Child development entails the biological, psychological and emotional changes that occur in human beings between birth and the conclusion of adolescence, as the individual progresses from dependency to increasing autonomy. It is a continuous process with a predictable sequence, yet having a unique course for every child. It does not progress at the same rate and each stage is affected by the preceding developmental experiences. Because these developmental changes may be strongly influenced by genetic factors and events during prenatal life, genetics and prenatal development are usually included as part of the study of child development. Related terms include developmental psychology, referring to development throughout the lifespan, and pediatrics, the branch of medicine relating to the care of children. Developmental change may occur as a result of genetically-controlled processes known as maturation, or as a result of environmental factors and learning, but most commonly involves an interaction between the two. It may also occur as a result of human nature and our ability to learn from our environment.
The optimal development of children is considered vital to society and so it is important to understand the social, cognitive, emotional, and educational development of children. Increased research and interest in this field has resulted in new theories and strategies, with specific regard to practice that promotes development within the school system. There are also some theories that seek to describe a sequence of states that compose child development.
Attachment theory, originating in the work of John Bowlby and developed by Mary Ainsworth, is a psychological, evolutionary and ethological theory that provides a descriptive and explanatory framework for understanding interpersonal relationships between human beings. Bowlby's observations of close attachments led him to believe that close emotional bonds or “attachments” between an infant and their primary caregiver is an important requirement that is necessary to form “normal social and emotional development”.
Although the identification of developmental milestones is of interest to researchers and to children's caregivers, many aspects of developmental change are continuous and do not display noticeable milestones of change. Continuous developmental changes, like growth in stature, involve fairly gradual and predictable progress toward adult characteristics. When developmental change is discontinuous, however, researchers may identify not only milestones of development, but related age periods often called stages. A stage is a period of time, often associated with a known chronological age range, during which a behavior or physical characteristic is qualitatively different from what it is at other ages. When an age period is referred to as a stage, the term implies not only this qualitative difference, but also a predictable sequence of developmental events, such that each stage is both preceded and followed by specific other periods associated with characteristic behavioral or physical qualities.

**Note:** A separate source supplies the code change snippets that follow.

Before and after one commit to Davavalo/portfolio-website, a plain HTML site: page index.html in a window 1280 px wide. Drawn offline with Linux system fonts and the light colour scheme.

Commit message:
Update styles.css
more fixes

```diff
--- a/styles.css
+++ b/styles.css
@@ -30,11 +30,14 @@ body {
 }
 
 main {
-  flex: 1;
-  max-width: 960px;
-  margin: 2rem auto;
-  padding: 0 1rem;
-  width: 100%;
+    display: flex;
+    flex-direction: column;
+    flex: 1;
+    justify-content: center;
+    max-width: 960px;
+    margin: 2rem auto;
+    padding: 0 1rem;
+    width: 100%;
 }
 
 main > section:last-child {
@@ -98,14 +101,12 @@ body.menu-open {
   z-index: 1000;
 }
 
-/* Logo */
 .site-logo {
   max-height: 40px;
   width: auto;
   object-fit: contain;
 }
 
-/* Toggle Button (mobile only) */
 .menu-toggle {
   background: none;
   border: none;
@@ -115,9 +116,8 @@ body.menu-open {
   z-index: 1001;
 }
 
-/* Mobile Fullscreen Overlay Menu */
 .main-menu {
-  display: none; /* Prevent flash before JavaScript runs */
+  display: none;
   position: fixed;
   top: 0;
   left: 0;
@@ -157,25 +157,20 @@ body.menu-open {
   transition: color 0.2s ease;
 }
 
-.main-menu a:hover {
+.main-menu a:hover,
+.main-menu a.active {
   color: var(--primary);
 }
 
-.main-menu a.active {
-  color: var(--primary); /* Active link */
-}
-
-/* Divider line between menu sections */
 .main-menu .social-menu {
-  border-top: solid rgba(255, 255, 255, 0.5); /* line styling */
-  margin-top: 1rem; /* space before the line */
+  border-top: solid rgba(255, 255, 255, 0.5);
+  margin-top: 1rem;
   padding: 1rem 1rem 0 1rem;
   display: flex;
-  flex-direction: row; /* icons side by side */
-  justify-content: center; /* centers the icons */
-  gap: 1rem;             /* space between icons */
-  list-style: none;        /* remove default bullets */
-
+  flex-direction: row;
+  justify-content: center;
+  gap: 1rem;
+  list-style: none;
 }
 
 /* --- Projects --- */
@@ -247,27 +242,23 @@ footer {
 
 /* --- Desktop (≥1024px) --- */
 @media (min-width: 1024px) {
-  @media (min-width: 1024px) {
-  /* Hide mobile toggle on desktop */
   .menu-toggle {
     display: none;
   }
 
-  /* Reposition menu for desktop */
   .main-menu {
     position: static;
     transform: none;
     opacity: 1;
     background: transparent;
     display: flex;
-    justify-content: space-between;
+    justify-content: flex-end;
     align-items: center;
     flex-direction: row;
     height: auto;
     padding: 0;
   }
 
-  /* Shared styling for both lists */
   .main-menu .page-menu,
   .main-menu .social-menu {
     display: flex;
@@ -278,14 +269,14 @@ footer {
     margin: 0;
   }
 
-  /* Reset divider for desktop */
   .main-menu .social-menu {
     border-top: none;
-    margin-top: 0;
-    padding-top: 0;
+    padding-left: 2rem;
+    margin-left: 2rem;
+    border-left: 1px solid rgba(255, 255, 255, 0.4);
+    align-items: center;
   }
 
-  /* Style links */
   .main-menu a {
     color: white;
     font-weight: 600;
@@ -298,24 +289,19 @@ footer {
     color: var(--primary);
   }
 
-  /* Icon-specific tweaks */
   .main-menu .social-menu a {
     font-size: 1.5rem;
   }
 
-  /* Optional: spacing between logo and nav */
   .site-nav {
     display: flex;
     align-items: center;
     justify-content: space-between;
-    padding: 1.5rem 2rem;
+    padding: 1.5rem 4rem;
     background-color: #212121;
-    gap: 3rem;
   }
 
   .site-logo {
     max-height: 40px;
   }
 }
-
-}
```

A common concern in child development is developmental delay involving a delay in an age-specific ability for important developmental milestones. Prevention of and early intervention in developmental delay are significant topics in the study of child development. Developmental delays should be diagnosed by comparison with characteristic variability of a milestone, not with respect to average age at achievement. An example of a milestone would be eye-hand coordination, which includes a child's increasing ability to manipulate objects in a coordinated manner. Increased knowledge of age-specific milestones allows parents and others to keep track of appropriate development.
Abilities for physical movement change through childhood from the largely reflexive (unlearned, involuntary) movement patterns of the young infant to the highly skilled voluntary movements characteristic of later childhood and adolescence.
Children with Down syndrome or Developmental coordination disorder are late to reach major motor skills milestones. A few examples of these milestones are sucking, grasping, rolling, sitting up and walking, talking. Children with Down syndrome sometimes have heart problems, frequent ear infections, hypotonia, or undeveloped muscle mass. This syndrome is caused by atypical chromosomal development. Along with Down syndrome, children can also be diagnosed with a learning disability. Learning Disabilities include disabilities in any of the areas related to language, reading, and mathematics. Basic reading skills is the most common learning disability in children, which, like other disabilities, focuses on the difference between a child's academic achievement and his or her apparent capacity to learn.